# Instructions for the task:
For each line below that contains the string "redesign", copy that line.

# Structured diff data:

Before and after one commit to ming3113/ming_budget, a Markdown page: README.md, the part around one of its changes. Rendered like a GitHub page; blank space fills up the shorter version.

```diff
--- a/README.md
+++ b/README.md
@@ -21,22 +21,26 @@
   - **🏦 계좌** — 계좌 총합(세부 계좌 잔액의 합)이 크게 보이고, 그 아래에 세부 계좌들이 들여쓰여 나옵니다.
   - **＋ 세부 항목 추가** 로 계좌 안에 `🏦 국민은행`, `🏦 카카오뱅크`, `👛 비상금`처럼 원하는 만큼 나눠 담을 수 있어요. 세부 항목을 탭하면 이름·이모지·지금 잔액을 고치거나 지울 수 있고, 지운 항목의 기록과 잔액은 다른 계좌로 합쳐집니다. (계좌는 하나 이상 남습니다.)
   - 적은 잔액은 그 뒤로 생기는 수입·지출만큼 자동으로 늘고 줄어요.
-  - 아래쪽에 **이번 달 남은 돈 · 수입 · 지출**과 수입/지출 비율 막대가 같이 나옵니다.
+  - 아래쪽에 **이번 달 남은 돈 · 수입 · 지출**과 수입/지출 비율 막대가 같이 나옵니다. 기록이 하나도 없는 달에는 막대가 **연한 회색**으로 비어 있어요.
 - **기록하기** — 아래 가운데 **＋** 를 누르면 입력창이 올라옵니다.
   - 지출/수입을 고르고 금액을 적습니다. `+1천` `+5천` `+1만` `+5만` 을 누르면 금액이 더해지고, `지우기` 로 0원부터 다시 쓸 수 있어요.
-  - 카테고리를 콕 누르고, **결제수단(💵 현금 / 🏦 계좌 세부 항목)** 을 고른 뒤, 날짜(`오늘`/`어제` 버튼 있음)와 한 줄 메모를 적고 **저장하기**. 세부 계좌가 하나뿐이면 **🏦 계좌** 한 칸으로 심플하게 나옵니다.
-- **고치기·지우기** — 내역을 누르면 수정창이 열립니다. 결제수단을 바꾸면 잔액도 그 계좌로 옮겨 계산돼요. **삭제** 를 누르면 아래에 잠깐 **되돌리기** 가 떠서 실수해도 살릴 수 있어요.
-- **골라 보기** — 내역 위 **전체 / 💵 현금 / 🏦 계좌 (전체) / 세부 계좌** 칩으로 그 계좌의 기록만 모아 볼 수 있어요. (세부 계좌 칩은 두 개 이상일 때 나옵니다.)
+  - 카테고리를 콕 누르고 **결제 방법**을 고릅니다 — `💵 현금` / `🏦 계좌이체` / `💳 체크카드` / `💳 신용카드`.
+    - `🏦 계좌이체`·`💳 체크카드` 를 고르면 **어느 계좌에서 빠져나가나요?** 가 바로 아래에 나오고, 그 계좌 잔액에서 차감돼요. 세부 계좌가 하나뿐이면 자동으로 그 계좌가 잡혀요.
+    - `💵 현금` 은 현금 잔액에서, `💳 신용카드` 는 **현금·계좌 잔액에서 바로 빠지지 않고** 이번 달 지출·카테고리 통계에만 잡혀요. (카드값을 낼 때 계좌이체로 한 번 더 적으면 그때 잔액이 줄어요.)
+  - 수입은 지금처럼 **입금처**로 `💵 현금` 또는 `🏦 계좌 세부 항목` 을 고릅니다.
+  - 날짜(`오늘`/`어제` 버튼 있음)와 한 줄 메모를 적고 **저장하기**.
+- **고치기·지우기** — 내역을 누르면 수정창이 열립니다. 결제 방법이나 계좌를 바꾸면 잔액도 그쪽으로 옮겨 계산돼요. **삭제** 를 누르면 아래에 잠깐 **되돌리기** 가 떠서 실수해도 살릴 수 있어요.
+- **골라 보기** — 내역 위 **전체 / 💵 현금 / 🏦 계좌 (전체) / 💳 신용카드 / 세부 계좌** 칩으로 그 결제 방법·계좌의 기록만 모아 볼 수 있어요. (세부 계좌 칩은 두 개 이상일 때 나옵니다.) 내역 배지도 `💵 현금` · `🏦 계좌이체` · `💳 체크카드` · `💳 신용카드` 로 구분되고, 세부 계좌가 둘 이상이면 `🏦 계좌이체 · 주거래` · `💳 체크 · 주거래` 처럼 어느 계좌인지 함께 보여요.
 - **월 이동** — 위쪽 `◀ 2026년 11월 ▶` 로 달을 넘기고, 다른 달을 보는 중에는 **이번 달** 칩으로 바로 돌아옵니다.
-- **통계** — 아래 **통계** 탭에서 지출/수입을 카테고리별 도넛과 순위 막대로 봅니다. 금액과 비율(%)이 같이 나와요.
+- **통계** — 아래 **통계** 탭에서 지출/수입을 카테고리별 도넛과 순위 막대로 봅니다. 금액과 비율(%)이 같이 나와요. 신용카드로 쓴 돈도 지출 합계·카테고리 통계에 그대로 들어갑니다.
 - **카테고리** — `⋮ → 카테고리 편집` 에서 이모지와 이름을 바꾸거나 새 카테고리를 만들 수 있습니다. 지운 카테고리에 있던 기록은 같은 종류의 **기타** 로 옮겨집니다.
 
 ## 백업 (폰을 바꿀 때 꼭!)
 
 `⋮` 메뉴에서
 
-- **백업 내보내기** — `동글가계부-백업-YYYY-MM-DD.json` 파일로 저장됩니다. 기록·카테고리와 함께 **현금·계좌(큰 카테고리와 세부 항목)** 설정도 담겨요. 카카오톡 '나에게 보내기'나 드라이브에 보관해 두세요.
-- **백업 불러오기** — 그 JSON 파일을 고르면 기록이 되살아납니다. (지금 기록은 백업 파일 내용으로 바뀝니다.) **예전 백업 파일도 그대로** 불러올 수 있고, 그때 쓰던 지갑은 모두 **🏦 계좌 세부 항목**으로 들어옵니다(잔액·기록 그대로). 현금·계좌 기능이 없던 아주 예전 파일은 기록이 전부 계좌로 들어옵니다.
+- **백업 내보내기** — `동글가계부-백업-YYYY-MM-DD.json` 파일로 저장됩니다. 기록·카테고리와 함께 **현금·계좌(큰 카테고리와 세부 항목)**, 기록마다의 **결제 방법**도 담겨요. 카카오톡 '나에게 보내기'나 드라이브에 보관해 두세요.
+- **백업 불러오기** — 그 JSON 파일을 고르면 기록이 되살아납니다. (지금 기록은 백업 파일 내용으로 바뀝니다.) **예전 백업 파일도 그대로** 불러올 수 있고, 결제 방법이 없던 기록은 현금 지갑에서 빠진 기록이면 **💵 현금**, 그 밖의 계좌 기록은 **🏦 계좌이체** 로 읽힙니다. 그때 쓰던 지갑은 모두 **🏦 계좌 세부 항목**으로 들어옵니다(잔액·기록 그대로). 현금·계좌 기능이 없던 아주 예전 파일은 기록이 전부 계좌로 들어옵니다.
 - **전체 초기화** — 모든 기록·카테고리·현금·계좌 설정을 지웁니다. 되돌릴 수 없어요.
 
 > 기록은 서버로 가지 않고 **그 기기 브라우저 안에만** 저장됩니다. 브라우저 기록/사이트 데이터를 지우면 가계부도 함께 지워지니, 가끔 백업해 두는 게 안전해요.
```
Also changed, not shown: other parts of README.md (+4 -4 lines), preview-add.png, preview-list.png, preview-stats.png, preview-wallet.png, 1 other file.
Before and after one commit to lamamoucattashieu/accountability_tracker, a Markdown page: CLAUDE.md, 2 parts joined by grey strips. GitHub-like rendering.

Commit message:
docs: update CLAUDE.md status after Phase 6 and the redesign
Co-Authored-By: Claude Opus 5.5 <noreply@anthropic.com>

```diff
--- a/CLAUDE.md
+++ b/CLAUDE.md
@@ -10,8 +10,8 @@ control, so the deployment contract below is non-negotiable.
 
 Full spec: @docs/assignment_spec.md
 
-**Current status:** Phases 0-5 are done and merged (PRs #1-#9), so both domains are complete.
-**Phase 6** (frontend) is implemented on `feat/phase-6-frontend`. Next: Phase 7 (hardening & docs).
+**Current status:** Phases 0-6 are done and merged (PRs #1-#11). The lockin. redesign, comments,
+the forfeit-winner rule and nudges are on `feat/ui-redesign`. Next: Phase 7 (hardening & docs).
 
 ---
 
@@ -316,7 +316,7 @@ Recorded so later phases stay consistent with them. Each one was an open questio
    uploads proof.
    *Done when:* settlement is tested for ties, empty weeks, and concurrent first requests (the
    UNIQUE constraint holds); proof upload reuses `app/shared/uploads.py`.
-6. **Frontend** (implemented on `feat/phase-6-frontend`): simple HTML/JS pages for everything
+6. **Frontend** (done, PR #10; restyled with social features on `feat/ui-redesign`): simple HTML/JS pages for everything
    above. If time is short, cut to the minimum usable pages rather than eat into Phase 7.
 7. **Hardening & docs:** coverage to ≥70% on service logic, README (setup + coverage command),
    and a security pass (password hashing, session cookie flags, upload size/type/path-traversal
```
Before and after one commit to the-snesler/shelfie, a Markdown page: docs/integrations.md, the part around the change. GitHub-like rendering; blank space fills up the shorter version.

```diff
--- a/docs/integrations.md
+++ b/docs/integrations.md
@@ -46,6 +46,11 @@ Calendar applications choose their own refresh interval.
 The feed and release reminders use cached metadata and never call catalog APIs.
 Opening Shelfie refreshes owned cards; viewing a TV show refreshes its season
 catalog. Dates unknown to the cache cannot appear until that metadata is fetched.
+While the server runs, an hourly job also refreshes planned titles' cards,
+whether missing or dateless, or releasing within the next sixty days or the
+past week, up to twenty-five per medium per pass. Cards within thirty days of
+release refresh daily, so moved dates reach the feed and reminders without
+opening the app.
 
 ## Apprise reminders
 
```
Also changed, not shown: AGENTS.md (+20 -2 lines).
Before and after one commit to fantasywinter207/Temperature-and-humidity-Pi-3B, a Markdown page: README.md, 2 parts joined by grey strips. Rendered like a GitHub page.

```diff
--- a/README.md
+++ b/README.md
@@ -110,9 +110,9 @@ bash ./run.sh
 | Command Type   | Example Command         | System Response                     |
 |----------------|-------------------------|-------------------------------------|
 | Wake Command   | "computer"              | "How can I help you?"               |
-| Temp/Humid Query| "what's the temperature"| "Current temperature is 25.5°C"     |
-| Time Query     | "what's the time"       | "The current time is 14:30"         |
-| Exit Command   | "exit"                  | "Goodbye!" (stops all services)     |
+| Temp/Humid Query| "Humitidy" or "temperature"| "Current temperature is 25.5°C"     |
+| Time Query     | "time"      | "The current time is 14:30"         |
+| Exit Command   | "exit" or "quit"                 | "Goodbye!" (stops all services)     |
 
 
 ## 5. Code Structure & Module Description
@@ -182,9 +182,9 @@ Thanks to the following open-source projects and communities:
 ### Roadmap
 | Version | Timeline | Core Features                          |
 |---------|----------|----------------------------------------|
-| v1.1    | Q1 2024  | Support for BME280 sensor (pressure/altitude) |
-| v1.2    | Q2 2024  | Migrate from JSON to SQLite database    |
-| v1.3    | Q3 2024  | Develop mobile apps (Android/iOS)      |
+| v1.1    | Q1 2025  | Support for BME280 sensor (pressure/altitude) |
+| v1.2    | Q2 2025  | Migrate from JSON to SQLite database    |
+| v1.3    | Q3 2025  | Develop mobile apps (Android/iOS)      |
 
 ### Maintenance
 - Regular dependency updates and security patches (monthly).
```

# Response:
docs: update CLAUDE.md status after Phase 6 and the redesign
+**Current status:** Phases 0-6 are done and merged (PRs #1-#11). The lockin. redesign, comments,
+the forfeit-winner rule and nudges are on `feat/ui-redesign`. Next: Phase 7 (hardening & docs).
+6. **Frontend** (done, PR #10; restyled with social features on `feat/ui-redesign`): simple HTML/JS pages for everything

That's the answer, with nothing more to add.